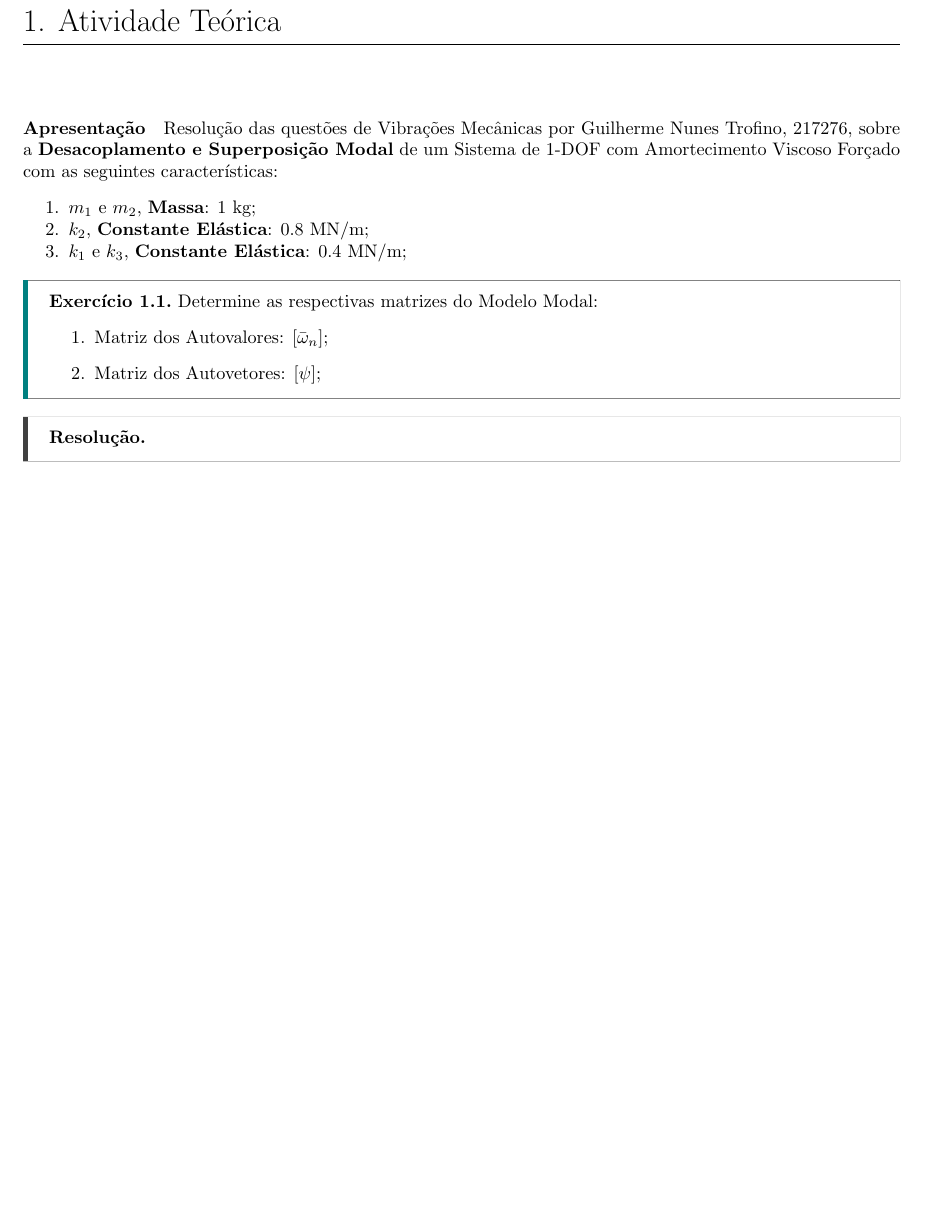
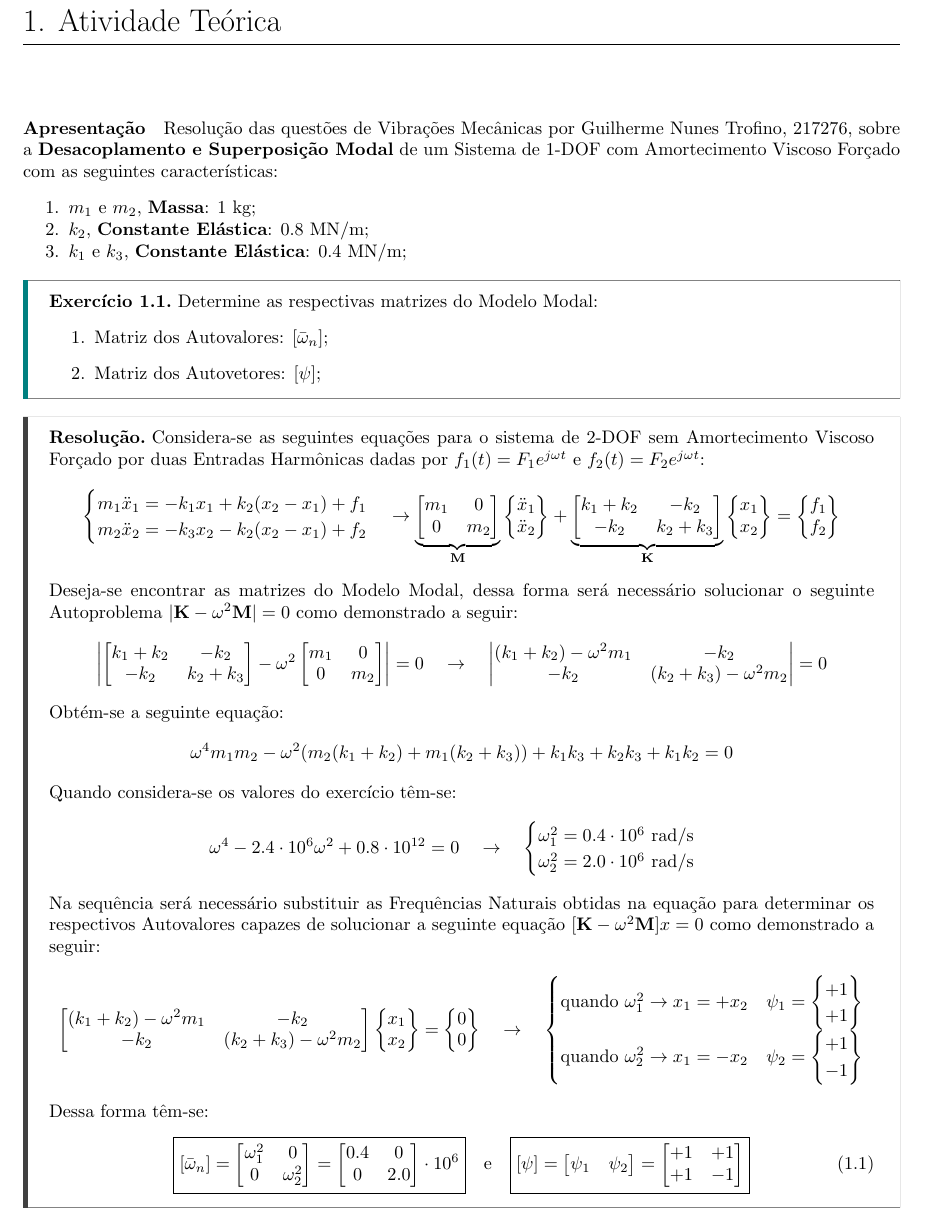
Before and after one commit to tr0fin0/classes_unicamp, a LaTeX problem sheet (em607/exercise 3/em607_ex03.tex): part of page 2 of 14, cut so that both start at the same text, the shorter picture padded with empty space. Compiled offline with pdfLaTeX.

Commit message:
✨ add resolution exercise 1

```diff
--- a/em607/exercise 3/em607_ex03.tex
+++ b/em607/exercise 3/em607_ex03.tex
@@ -44,7 +44,69 @@
     \end{enumerate}
 \end{exercise}
 \begin{resolution}
-
+    Considera-se as seguintes equações para o sistema de 2-DOF sem Amortecimento Viscoso Forçado por duas Entradas Harmônicas dadas por $f_1(t) = F_1 e^{j\omega t}$ e $f_2(t) = F_2 e^{j\omega t}$:
+    \begin{equation*}
+        \begin{cases}
+            m_1 \ddot{x}_1 = -k_1 x_1 + k_2 (x_2 - x_1) + f_1\\
+            m_2 \ddot{x}_2 = -k_3 x_2 - k_2 (x_2 - x_1) + f_2\\
+        \end{cases}
+        \to
+        \underbrace{\begin{bmatrix} m_1 & 0\\ 0 & m_2\end{bmatrix}}_{\mathbf{M}}
+        \begin{Bmatrix} \ddot{x}_1\\ \ddot{x}_2\end{Bmatrix} +
+        \underbrace{\begin{bmatrix} k_1 + k_2 & -k_2\\ -k_2 & k_2 + k_3\end{bmatrix}}_{\mathbf{K}}
+        \begin{Bmatrix} x_1\\ x_2\end{Bmatrix} =
+        \begin{Bmatrix} f_1\\f_2\end{Bmatrix}
+    \end{equation*}
+    Deseja-se encontrar as matrizes do Modelo Modal, dessa forma será necessário solucionar o seguinte Autoproblema $|\mathbf{K} - \omega^2\mathbf{M}| = 0$ como demonstrado a seguir:
+    \begin{equation*}
+        \begin{vmatrix}
+            \begin{bmatrix} k_1 + k_2 & -k_2\\ -k_2 & k_2 + k_3\end{bmatrix}
+            -\omega^2 \begin{bmatrix} m_1 & 0\\ 0 & m_2\end{bmatrix}
+        \end{vmatrix} = 0
+        \quad\to\quad
+        \begin{vmatrix}
+            (k_1 + k_2) - \omega^2 m_1 & -k_2\\
+            -k_2 & (k_2 + k_3) - \omega^2 m_2\\
+        \end{vmatrix} = 0
+    \end{equation*}
+    Obtém-se a seguinte equação:
+    \begin{equation*}
+        \omega^4 m_1 m_2 - \omega^2 (m_2(k_1 + k_2) + m_1(k_2 + k_3)) + k_1 k_3 + k_2 k_3 + k_1 k_2 = 0
+    \end{equation*}
+    Quando considera-se os valores do exercício têm-se:
+    \begin{equation*}
+        \omega^4 - 2.4\cdot 10^{6} \omega^2 + 0.8\cdot 10^{12} = 0
+        \quad \to \quad
+        \begin{cases}
+            \omega_1^2 = 0.4\cdot 10^{6}\text{ rad/s}\\
+            \omega_2^2 = 2.0\cdot 10^{6}\text{ rad/s}
+        \end{cases}
+    \end{equation*}
+    Na sequência será necessário substituir as Frequências Naturais obtidas na equação para determinar os respectivos Autovalores capazes de solucionar a seguinte equação $[\mathbf{K} - \omega^2\mathbf{M}]{x} = {0}$ como demonstrado a seguir:
+    \begin{equation*}
+        \begin{bmatrix} (k_1 + k_2) - \omega^2 m_1 & -k_2\\ -k_2 & (k_2 + k_3) - \omega^2 m_2\\\end{bmatrix}
+        \begin{Bmatrix} x_1 \\ x_2\end{Bmatrix} =
+        \begin{Bmatrix} 0 \\ 0\end{Bmatrix}
+        \quad \to \quad
+        \begin{cases}
+            \text{quando } \omega_1^2 \to x_1 = +x_2 & \psi_1 = \begin{Bmatrix} +1\\ +1\end{Bmatrix}\\
+            \text{quando } \omega_2^2 \to x_1 = -x_2 & \psi_2 = \begin{Bmatrix} +1\\ -1\end{Bmatrix}
+        \end{cases}
+    \end{equation*}
+    Dessa forma têm-se:
+    \begin{equation}
+        \boxed{
+            [\bar{\omega}_n] =
+            \begin{bmatrix} \omega_1^2 & 0\\ 0 & \omega_2^2\end{bmatrix} =
+            \begin{bmatrix} 0.4 & 0\\ 0 & 2.0\end{bmatrix} \cdot 10^6
+        }
+        \quad\text{e}\quad
+        \boxed{
+            [\psi] =
+            \begin{bmatrix} \psi_1 & \psi_2\end{bmatrix} =
+            \begin{bmatrix} +1 & +1\\ +1 & -1\end{bmatrix}
+        }
+    \end{equation}
 \end{resolution}
 
 
```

______________________________

Of all the lines above, tally those with the word "quad". Write the total only.

4